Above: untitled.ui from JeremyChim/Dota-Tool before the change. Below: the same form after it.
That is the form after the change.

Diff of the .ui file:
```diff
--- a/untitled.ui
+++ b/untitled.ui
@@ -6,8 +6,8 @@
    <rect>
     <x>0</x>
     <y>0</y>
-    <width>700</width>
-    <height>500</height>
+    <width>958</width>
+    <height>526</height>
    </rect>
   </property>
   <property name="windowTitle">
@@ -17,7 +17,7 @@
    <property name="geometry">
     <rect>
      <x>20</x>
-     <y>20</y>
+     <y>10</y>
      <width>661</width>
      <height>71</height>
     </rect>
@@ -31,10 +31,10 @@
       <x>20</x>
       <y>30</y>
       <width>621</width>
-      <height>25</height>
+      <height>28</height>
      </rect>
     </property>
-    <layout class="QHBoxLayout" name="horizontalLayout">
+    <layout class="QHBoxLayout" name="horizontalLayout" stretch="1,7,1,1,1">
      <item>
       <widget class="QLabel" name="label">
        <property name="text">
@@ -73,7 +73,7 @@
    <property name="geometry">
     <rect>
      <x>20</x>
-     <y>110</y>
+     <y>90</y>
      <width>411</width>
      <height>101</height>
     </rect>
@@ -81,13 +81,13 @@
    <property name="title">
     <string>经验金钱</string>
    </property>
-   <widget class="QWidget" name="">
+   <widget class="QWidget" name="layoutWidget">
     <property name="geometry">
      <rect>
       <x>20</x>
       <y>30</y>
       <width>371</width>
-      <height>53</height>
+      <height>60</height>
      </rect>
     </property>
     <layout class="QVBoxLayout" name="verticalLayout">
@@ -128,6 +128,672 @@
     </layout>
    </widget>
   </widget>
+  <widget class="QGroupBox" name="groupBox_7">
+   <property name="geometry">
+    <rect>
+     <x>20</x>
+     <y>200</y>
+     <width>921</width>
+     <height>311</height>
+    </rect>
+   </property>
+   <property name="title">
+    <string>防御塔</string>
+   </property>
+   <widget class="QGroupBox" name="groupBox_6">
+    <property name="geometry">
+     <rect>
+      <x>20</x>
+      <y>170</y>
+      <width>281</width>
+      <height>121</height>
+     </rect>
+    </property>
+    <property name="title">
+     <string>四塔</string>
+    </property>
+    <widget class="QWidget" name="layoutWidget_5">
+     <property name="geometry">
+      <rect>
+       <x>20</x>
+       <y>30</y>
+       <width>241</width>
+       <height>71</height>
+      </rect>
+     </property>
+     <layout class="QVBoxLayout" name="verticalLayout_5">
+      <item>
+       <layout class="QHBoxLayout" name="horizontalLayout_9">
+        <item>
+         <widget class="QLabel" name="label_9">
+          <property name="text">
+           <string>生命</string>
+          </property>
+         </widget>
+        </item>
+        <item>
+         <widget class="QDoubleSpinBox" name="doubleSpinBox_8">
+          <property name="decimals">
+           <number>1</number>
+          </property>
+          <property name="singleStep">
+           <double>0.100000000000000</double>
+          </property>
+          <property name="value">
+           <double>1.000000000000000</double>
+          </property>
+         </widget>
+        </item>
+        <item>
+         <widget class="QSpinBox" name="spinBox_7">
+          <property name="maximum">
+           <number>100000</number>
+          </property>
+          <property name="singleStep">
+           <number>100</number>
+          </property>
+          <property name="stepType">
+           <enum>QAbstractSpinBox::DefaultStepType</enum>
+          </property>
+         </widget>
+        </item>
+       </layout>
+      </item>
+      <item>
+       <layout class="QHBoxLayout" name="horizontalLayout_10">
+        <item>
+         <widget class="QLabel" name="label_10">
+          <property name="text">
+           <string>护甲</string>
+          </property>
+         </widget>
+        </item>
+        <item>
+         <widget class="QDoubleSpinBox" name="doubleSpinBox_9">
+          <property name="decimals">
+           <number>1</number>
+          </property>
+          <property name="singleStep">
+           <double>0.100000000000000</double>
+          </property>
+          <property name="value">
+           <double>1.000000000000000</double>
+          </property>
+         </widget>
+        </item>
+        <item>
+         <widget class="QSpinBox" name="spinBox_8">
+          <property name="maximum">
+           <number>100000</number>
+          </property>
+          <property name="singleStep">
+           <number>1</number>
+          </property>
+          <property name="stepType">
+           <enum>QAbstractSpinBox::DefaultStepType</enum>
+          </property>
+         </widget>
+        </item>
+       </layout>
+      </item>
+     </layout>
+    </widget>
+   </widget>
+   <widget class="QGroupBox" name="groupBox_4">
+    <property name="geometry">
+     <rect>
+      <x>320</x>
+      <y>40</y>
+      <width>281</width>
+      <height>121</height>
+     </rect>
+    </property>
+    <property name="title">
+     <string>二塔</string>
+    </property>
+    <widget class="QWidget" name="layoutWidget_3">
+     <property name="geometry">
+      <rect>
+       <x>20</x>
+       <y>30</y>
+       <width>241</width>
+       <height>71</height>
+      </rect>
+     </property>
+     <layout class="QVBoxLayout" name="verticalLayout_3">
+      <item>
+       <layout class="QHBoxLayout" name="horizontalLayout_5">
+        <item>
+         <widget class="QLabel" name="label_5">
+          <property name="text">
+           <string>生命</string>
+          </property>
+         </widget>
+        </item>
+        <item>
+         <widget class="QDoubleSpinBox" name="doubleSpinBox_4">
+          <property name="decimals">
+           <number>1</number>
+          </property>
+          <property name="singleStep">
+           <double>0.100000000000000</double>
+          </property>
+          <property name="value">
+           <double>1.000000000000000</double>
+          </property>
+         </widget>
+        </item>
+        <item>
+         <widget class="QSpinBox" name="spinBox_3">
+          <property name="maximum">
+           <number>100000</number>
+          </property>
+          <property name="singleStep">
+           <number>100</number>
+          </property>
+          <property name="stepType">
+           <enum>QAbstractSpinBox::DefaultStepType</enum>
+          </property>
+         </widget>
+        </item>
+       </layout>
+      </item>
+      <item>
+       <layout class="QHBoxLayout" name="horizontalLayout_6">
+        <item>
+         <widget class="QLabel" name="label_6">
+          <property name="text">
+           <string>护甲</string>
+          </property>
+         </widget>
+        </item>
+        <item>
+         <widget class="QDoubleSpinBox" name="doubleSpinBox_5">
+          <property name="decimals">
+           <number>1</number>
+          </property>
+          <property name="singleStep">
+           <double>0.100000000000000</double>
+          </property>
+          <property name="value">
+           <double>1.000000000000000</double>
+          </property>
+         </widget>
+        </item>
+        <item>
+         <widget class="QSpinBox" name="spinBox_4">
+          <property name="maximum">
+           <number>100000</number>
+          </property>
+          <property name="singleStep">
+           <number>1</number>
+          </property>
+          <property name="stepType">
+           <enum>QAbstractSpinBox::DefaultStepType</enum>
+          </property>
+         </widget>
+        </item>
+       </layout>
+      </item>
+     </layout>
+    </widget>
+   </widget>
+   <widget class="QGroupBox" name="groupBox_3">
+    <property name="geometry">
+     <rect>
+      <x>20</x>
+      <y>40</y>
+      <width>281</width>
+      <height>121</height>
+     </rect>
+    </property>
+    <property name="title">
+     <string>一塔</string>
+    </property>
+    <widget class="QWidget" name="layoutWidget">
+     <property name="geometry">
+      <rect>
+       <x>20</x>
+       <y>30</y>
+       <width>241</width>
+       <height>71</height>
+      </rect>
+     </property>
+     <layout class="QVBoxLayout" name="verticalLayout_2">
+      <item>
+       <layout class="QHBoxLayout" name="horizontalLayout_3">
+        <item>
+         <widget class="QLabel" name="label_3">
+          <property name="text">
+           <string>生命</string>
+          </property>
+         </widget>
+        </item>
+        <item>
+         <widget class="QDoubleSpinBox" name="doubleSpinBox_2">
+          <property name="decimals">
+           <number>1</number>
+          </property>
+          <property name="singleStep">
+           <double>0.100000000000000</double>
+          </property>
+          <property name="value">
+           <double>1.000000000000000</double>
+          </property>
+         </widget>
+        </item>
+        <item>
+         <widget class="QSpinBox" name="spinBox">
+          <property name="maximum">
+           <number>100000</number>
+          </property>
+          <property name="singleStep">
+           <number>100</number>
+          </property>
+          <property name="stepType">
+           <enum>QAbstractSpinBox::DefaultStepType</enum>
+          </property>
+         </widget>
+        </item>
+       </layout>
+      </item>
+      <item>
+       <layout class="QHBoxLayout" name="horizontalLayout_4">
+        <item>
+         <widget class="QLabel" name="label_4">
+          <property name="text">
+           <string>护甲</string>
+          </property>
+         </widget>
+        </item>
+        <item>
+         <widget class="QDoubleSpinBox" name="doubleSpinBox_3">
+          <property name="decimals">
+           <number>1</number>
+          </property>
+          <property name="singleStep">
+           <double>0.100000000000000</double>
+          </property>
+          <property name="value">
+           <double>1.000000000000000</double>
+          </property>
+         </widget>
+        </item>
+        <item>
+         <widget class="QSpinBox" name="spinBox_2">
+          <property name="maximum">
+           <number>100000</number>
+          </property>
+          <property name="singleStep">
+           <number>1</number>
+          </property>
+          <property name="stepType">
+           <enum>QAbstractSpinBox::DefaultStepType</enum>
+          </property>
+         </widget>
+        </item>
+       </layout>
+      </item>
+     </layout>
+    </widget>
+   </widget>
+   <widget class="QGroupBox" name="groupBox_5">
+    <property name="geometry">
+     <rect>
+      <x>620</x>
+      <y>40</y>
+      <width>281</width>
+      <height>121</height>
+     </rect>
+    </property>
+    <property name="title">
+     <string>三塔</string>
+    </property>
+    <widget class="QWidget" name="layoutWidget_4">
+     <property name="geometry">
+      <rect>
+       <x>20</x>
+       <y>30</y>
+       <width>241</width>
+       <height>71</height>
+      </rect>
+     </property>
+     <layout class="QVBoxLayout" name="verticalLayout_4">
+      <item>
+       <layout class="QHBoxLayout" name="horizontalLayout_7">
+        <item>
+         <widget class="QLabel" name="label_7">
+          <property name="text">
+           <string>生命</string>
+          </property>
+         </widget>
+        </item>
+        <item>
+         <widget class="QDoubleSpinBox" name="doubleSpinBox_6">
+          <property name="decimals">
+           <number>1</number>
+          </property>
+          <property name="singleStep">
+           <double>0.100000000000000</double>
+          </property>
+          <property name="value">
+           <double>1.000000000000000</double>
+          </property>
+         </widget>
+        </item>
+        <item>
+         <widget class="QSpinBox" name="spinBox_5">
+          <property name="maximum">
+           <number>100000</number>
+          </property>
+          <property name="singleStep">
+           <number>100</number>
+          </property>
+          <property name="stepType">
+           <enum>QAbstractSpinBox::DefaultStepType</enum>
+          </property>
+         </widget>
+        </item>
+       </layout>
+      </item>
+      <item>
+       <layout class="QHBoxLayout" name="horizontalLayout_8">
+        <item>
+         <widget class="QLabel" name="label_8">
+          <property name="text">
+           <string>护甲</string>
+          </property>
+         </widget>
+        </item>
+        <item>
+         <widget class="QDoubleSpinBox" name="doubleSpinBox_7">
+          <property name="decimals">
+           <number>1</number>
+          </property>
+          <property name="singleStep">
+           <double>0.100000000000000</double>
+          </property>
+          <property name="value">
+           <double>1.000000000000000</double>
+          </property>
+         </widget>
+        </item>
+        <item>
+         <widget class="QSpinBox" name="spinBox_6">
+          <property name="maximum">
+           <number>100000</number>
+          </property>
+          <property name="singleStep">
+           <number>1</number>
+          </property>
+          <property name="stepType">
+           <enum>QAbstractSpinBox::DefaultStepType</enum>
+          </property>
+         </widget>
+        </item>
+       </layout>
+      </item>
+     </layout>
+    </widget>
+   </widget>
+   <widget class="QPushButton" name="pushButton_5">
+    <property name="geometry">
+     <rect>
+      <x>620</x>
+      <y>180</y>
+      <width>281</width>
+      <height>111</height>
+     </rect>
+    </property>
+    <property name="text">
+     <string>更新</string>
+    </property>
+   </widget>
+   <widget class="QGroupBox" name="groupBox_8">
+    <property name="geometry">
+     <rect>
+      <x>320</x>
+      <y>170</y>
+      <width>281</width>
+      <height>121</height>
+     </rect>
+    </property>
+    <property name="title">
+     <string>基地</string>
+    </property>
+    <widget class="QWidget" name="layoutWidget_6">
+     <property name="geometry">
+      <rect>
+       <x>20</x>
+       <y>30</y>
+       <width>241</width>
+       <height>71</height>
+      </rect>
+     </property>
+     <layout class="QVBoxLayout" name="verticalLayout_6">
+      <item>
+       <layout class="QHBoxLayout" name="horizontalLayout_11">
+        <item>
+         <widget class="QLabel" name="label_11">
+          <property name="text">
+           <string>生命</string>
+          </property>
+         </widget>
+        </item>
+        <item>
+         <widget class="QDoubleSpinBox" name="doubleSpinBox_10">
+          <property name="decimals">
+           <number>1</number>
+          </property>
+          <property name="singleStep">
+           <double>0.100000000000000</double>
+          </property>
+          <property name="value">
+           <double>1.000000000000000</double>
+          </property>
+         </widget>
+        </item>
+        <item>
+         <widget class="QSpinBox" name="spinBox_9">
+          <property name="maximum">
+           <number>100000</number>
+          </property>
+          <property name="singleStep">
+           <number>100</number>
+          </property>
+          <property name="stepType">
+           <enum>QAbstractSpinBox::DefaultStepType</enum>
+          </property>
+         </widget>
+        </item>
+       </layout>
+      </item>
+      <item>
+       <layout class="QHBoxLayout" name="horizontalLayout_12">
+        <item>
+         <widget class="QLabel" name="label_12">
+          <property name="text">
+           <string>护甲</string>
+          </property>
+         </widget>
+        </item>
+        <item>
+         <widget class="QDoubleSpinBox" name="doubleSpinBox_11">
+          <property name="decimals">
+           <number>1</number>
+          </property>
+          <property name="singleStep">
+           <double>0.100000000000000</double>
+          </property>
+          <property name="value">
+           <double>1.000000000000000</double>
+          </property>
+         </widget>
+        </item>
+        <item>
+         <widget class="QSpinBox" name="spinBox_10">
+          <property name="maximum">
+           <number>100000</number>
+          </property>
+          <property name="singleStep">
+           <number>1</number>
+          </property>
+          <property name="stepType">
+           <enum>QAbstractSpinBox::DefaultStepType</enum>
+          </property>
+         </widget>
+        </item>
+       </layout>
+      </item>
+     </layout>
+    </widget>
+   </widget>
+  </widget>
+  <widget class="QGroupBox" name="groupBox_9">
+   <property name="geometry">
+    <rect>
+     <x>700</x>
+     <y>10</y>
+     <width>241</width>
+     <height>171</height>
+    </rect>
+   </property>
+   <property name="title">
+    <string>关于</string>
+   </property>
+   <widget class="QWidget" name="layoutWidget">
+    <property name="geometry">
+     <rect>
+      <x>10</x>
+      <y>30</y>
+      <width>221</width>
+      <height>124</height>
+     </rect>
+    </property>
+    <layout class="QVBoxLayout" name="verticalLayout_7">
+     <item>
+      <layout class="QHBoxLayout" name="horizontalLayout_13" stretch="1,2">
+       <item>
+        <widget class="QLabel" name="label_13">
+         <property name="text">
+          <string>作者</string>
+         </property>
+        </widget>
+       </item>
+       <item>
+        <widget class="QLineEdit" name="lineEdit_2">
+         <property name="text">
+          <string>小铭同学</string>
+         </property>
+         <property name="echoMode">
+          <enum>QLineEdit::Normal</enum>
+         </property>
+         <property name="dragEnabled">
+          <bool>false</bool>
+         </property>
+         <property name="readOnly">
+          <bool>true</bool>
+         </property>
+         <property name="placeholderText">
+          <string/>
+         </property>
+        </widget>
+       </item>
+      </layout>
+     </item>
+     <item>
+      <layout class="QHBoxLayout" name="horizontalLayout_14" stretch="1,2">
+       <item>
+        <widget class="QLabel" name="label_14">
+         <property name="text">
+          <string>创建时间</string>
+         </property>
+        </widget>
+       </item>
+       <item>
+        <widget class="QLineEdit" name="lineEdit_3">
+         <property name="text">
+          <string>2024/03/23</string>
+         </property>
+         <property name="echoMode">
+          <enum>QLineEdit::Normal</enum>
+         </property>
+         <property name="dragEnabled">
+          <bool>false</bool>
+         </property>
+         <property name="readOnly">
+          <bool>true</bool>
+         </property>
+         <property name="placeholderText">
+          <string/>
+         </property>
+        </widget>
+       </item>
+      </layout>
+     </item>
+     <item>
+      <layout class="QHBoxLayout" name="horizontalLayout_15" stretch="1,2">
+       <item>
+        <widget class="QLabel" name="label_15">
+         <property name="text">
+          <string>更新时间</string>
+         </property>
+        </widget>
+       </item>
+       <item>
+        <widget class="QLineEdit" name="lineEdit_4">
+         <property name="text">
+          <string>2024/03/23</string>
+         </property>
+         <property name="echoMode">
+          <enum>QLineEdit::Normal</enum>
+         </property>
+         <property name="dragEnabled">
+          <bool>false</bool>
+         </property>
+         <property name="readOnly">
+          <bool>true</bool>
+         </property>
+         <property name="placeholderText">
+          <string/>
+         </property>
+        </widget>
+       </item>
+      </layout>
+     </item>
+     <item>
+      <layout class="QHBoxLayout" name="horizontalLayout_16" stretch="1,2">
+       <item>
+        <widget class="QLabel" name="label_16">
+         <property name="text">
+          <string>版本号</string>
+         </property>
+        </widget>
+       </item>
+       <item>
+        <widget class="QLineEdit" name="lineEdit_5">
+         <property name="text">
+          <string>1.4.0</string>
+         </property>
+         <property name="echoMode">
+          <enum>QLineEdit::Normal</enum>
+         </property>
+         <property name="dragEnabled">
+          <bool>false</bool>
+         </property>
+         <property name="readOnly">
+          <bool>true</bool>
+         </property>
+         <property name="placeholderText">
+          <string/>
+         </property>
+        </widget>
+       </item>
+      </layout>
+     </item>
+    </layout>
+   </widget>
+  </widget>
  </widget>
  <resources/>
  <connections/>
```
##########
● **Activity**
Where a line in the preceding listing contains the word "form", include it in your count, and reply with that number alone.

● **Written answer**
2